TRY IT:
In the records below, how many lines hold the word "letter"? Give only the number.

Web page edit records:
----------

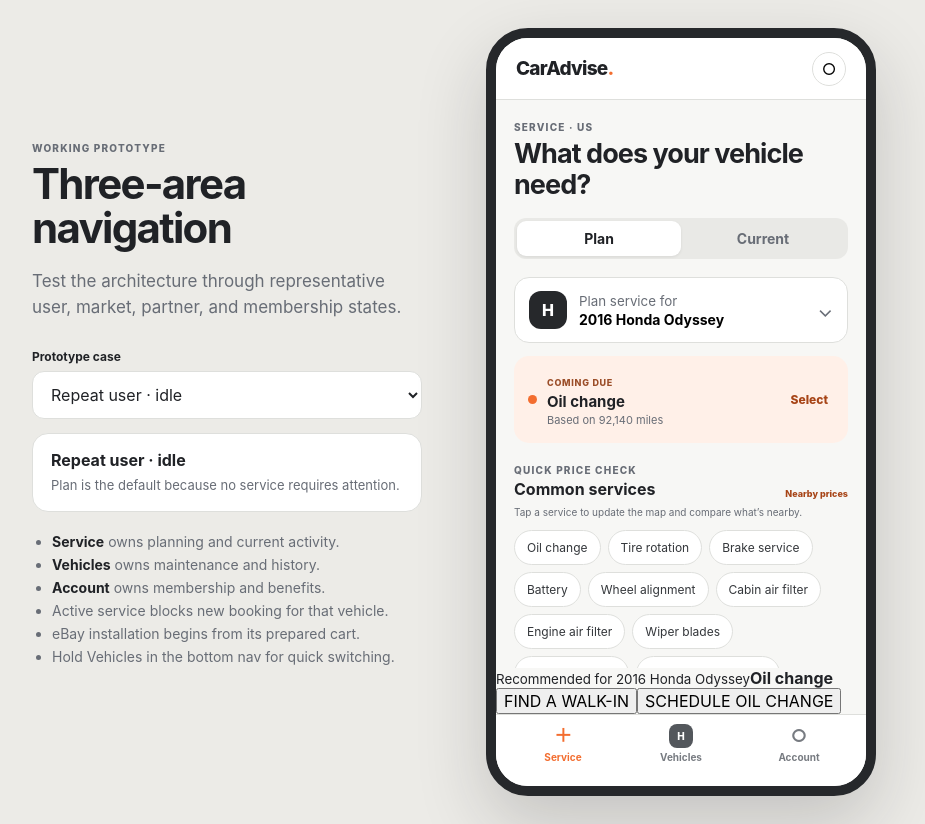
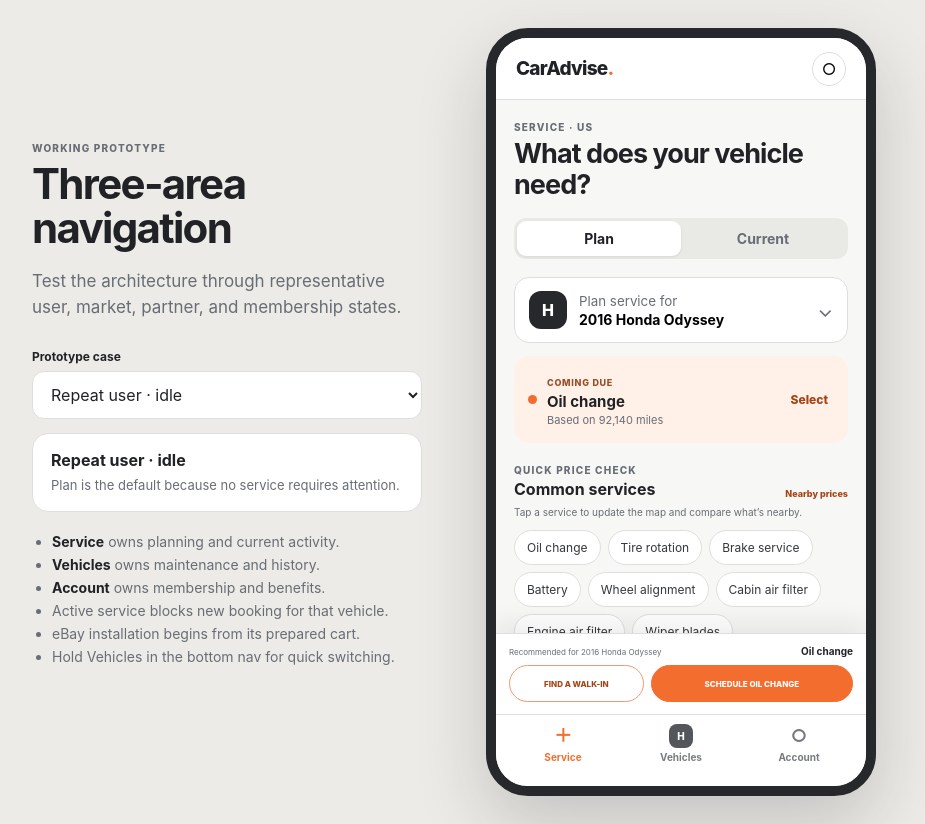
Before and after one commit to brandonlocke/caradvise-flutter-prototype, a React (Vite) app: page / in a window 1280 px wide. Shown: the whole page, without its empty margins (186-1111 px from the left). Built offline with nearby package versions, Linux system fonts and the light colour scheme.

Commit message:
Style persistent booking and FTU value story

```diff
--- a/src/styles.css
+++ b/src/styles.css
@@ -39,6 +39,7 @@
 .mobile-case-select { display: none; }
 
 .screen { overflow-y: auto; padding: 21px 18px 30px; scrollbar-width: thin; }
+.screen.with-service-dock { padding-bottom: 150px; }
 .screen-title-row h2, .area-title { margin: 5px 0 18px; font-size: 27px; line-height: 1.15; letter-spacing: -.035em; }
 .area-title { margin-bottom: 16px; }
 .segmented { display: grid; grid-template-columns: 1fr 1fr; background: #e9e9e6; padding: 3px; border-radius: 12px; margin-bottom: 18px; }
@@ -97,6 +98,18 @@
 .ftu-state h3, .empty-state h3 { margin: 8px 0 6px; font-size: 20px; }
 .ftu-state p:not(.eyebrow), .empty-state p { max-width: 270px; margin: 0; color: var(--muted); font-size: 13px; line-height: 1.5; }
 .empty-state > span { background: var(--green-soft); color: var(--green); border-radius: 50%; font-size: 16px; }
+.ftu-state.ftu-marketing { min-height: 0; align-items: flex-start; justify-content: flex-start; padding: 8px 3px 18px; text-align: left; }
+.ftu-marketing .large-mark { margin-bottom: 13px; background: var(--green-soft); color: var(--green); }
+.ftu-marketing h3 { max-width: 310px; margin-top: 7px; font-size: 23px; line-height: 1.15; letter-spacing: -.025em; }
+.ftu-state .ftu-lede { max-width: 330px; margin-top: 5px; font-size: 11px; }
+.ftu-benefits { width: 100%; display: grid; gap: 7px; margin-top: 18px; }
+.ftu-benefits article { display: grid; grid-template-columns: auto 1fr; gap: 11px; align-items: center; padding: 12px; background: var(--white); border: 1px solid var(--line); border-radius: 13px; }
+.ftu-benefits article > span { width: 29px; height: 29px; display: grid; place-items: center; color: var(--orange-dark); background: var(--orange-soft); border-radius: 9px; font-size: 8px; font-weight: 850; }
+.ftu-benefits strong, .ftu-benefits small { display: block; }
+.ftu-benefits strong { font-size: 11px; }
+.ftu-benefits small { margin-top: 3px; color: var(--muted); font-size: 8px; line-height: 1.35; }
+.ftu-marketing .primary-button { margin-top: 16px; }
+.ftu-state .ftu-footnote { width: 100%; max-width: none; margin-top: 8px; font-size: 8px; text-align: center; }
 
 .results-panel { margin-top: 18px; padding: 15px; background: var(--white); border: 1px solid var(--line); border-radius: 16px; }
 .selected-service-row { display: flex; justify-content: space-between; padding-bottom: 10px; border-bottom: 1px solid var(--line); font-size: 11px; }
@@ -261,7 +274,16 @@
 .setting-row small { margin-top: 3px; color: var(--muted); font-size: 9px; }
 .setting-row.simple { font-size: 11px; }
 
-.bottom-nav { display: grid; grid-template-columns: repeat(3, 1fr); min-height: 72px; padding: 8px 8px 10px; background: var(--white); border-top: 1px solid var(--line); }
+.service-action-dock { position: absolute; right: 0; bottom: 72px; left: 0; z-index: 12; padding: 11px 13px 12px; background: rgba(255,255,255,.98); border-top: 1px solid var(--line); box-shadow: 0 -10px 24px rgba(25, 28, 31, .08); backdrop-filter: blur(10px); }
+.dock-context { display: flex; align-items: baseline; justify-content: space-between; gap: 12px; margin-bottom: 8px; }
+.dock-context small { color: var(--muted); font-size: 8px; }
+.dock-context strong { max-width: 215px; overflow: hidden; font-size: 10px; text-align: right; text-overflow: ellipsis; white-space: nowrap; }
+.dock-actions { display: grid; grid-template-columns: 1fr; gap: 7px; }
+.dock-actions.dual { grid-template-columns: .8fr 1.2fr; }
+.dock-actions button { min-height: 37px; padding: 9px 10px; border-radius: 999px; font-size: 8px; font-weight: 850; }
+.dock-secondary { color: var(--orange-dark); background: var(--white); border: 1px solid #ef9a72; }
+.dock-primary { color: white; background: var(--orange); border: 1px solid var(--orange); }
+.bottom-nav { position: relative; z-index: 13; display: grid; grid-template-columns: repeat(3, 1fr); min-height: 72px; padding: 8px 8px 10px; background: var(--white); border-top: 1px solid var(--line); }
 .bottom-nav button { position: relative; display: flex; flex-direction: column; align-items: center; gap: 3px; border: 0; background: transparent; color: #777b81; font-size: 10px; font-weight: 700; touch-action: manipulation; }
 .bottom-nav button.active { color: var(--orange); }
 .nav-icon { width: 24px; height: 24px; display: grid; place-items: center; font-size: 18px; line-height: 1; border-radius: 8px; }
```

----------

EXERCISE ANSWER:
2